■ **Task objective**
Would you write the data out once more, exactly as it is?

■ **Given data**

-------------------------

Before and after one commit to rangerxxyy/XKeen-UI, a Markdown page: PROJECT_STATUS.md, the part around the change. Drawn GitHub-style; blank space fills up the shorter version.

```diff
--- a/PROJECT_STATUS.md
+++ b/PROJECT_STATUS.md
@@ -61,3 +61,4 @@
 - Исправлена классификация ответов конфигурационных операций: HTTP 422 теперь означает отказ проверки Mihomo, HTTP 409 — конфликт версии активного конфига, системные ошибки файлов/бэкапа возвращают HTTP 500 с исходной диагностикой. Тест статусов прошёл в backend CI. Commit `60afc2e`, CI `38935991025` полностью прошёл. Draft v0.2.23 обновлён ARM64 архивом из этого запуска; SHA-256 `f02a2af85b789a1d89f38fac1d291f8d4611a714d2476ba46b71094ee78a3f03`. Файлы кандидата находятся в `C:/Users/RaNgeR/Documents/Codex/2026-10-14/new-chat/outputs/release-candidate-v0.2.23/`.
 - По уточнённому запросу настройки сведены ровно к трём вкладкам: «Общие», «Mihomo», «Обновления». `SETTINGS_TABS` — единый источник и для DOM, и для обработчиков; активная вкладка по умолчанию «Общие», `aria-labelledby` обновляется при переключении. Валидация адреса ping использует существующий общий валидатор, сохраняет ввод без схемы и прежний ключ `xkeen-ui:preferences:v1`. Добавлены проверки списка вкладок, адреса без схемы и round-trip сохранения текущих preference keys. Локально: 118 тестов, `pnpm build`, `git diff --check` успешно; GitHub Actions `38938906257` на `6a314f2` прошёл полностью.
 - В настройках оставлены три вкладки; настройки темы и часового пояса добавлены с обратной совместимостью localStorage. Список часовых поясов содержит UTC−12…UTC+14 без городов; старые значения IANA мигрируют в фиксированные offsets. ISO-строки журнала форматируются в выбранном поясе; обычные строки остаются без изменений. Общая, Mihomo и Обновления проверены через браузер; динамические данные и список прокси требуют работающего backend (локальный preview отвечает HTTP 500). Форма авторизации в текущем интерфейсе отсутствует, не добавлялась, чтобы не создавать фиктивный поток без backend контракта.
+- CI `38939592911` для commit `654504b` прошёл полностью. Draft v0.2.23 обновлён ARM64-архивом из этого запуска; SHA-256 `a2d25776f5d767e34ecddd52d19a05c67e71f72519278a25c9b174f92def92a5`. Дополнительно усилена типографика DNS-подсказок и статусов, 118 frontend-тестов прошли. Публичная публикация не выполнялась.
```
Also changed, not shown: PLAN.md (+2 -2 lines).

-------------------------

■ **Written solution**
Before and after one commit to rangerxxyy/XKeen-UI, a Markdown page: PROJECT_STATUS.md, the part around the change. Drawn GitHub-style; blank space fills up the shorter version.

```diff
--- a/PROJECT_STATUS.md
+++ b/PROJECT_STATUS.md
@@ -61,3 +61,4 @@
 - Исправлена классификация ответов конфигурационных операций: HTTP 422 теперь означает отказ проверки Mihomo, HTTP 409 — конфликт версии активного конфига, системные ошибки файлов/бэкапа возвращают HTTP 500 с исходной диагностикой. Тест статусов прошёл в backend CI. Commit `60afc2e`, CI `38935991025` полностью прошёл. Draft v0.2.23 обновлён ARM64 архивом из этого запуска; SHA-256 `f02a2af85b789a1d89f38fac1d291f8d4611a714d2476ba46b71094ee78a3f03`. Файлы кандидата находятся в `C:/Users/RaNgeR/Documents/Codex/2026-10-14/new-chat/outputs/release-candidate-v0.2.23/`.
 - По уточнённому запросу настройки сведены ровно к трём вкладкам: «Общие», «Mihomo», «Обновления». `SETTINGS_TABS` — единый источник и для DOM, и для обработчиков; активная вкладка по умолчанию «Общие», `aria-labelledby` обновляется при переключении. Валидация адреса ping использует существующий общий валидатор, сохраняет ввод без схемы и прежний ключ `xkeen-ui:preferences:v1`. Добавлены проверки списка вкладок, адреса без схемы и round-trip сохранения текущих preference keys. Локально: 118 тестов, `pnpm build`, `git diff --check` успешно; GitHub Actions `38938906257` на `6a314f2` прошёл полностью.
 - В настройках оставлены три вкладки; настройки темы и часового пояса добавлены с обратной совместимостью localStorage. Список часовых поясов содержит UTC−12…UTC+14 без городов; старые значения IANA мигрируют в фиксированные offsets. ISO-строки журнала форматируются в выбранном поясе; обычные строки остаются без изменений. Общая, Mihomo и Обновления проверены через браузер; динамические данные и список прокси требуют работающего backend (локальный preview отвечает HTTP 500). Форма авторизации в текущем интерфейсе отсутствует, не добавлялась, чтобы не создавать фиктивный поток без backend контракта.
+- CI `38939592911` для commit `654504b` прошёл полностью. Draft v0.2.23 обновлён ARM64-архивом из этого запуска; SHA-256 `a2d25776f5d767e34ecddd52d19a05c67e71f72519278a25c9b174f92def92a5`. Дополнительно усилена типографика DNS-подсказок и статусов, 118 frontend-тестов прошли. Публичная публикация не выполнялась.
```
Also changed, not shown: PLAN.md (+2 -2 lines).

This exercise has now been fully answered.